Therefore policy makers need to take a holistic approach to this emerging issue which addresses both the drivers in origin areas (e.g. livelihood insecurity, environmental hazards, conflict, demographic pressures, gender inequality, etc.) and the pull factors in destinations (e.g. demand for labour, aging population).
Some of the following examples for policy perspectives could help shape activities around climate induced displacement and migration:
– Help people to stay through sustainable rural and urban development: In many cases, climate induced displacement can be avoided by ensuring livelihood security for affected people both in rural and urban areas. Up to 25% of today’s world population are farmers, with higher percentages in many developing countries. Climate change will take its toll on the ability of these people to feed themselves and their families in the future. When livelihoods fail, people may experience forced migration or displacement.
– Help people go in safety and dignity, where necessary: Paragraph 14(f) notes the possibility that planned relocation may be part of future adaptation scenarios. In cases where movement of human populations is the best or possibly only adaptation strategy, effective policy responses can help to ensure that movements are orderly and safe. Policies should avoid situations where people are forced to move (distress migration) or move in emergency situations. Policies should aim to ensure that displaced people do not become more vulnerable.
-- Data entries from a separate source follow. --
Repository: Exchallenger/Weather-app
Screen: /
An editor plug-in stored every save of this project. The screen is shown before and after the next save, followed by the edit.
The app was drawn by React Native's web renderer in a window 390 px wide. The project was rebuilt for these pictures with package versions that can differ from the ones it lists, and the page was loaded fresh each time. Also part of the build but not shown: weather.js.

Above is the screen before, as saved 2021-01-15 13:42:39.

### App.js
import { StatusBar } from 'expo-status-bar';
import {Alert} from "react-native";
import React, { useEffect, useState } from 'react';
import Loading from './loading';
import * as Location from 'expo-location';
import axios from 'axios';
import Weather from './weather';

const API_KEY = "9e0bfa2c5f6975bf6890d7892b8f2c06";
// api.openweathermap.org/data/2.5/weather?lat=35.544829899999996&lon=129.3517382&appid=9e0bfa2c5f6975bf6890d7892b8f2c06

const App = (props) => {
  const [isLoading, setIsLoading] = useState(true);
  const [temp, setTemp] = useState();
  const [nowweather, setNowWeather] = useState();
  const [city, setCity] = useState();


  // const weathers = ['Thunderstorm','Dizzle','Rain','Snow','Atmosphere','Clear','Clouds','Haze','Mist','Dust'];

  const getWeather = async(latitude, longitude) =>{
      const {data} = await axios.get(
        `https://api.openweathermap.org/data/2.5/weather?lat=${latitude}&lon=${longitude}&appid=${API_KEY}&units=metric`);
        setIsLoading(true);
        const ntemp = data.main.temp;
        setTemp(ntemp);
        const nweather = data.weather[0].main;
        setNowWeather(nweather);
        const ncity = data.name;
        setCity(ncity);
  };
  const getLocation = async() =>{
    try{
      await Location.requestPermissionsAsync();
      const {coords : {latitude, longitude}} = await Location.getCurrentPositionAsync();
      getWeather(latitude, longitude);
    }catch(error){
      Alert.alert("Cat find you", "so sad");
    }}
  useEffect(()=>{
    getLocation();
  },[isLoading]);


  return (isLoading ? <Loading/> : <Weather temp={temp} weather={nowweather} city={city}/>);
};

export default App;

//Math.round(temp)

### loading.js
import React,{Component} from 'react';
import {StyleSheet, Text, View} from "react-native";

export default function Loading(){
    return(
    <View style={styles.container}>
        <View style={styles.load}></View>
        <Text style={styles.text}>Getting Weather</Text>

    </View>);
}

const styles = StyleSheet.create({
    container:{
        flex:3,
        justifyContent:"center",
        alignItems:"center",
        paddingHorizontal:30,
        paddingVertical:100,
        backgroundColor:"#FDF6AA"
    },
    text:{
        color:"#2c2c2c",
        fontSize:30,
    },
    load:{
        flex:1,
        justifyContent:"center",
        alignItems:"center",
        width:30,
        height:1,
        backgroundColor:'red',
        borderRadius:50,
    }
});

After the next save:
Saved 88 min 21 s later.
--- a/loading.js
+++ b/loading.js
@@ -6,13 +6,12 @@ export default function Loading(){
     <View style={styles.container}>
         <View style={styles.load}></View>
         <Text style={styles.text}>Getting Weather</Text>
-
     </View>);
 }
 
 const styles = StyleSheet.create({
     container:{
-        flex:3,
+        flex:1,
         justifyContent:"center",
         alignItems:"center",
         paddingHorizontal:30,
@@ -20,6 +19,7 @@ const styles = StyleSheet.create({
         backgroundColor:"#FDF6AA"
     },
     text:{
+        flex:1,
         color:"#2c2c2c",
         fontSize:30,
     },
– Support disaster risk reduction and conflict mediation strategies while strengthening humanitarian responses: Governments need to take action to reduce the risks people face from acute crises arising from natural disasters and competition over resources leading to conflict. If not, they will be called upon to help later, when the problem will be much more difficult to address.
NB: Background information on the United Nations University
The United Nations University (UNU) is the academic and research arm of the UN. It bridges the academic world and the UN system. Its goal is to develop sustainable solutions for current and future problems of humankind in all aspects of life. Through a problem-oriented and interdisciplinary approach it aims at teaching, applied research and education on a global scale. UNU was founded in 1973, as an autonomous organ of the United Nations General Assembly. The University comprises headquarters in Tokyo, Japan and more than a dozen Institutes and Programmes world wide. In Germany (Bonn) UNU is represented by the Vice Rectorate in Europe, which is part of the Headquarters, and the Institute for Environment and Human Security (UNU-EHS). As part of UNU in Bonn, the “Secretariat of the International Human Dimensions Programme on Global Environmental Change” (UNU-IHDP) and the “UN-Water Decade Programme on Capacity Development (UNW-DCP) are hosted by the Vice Rectorate in Europe.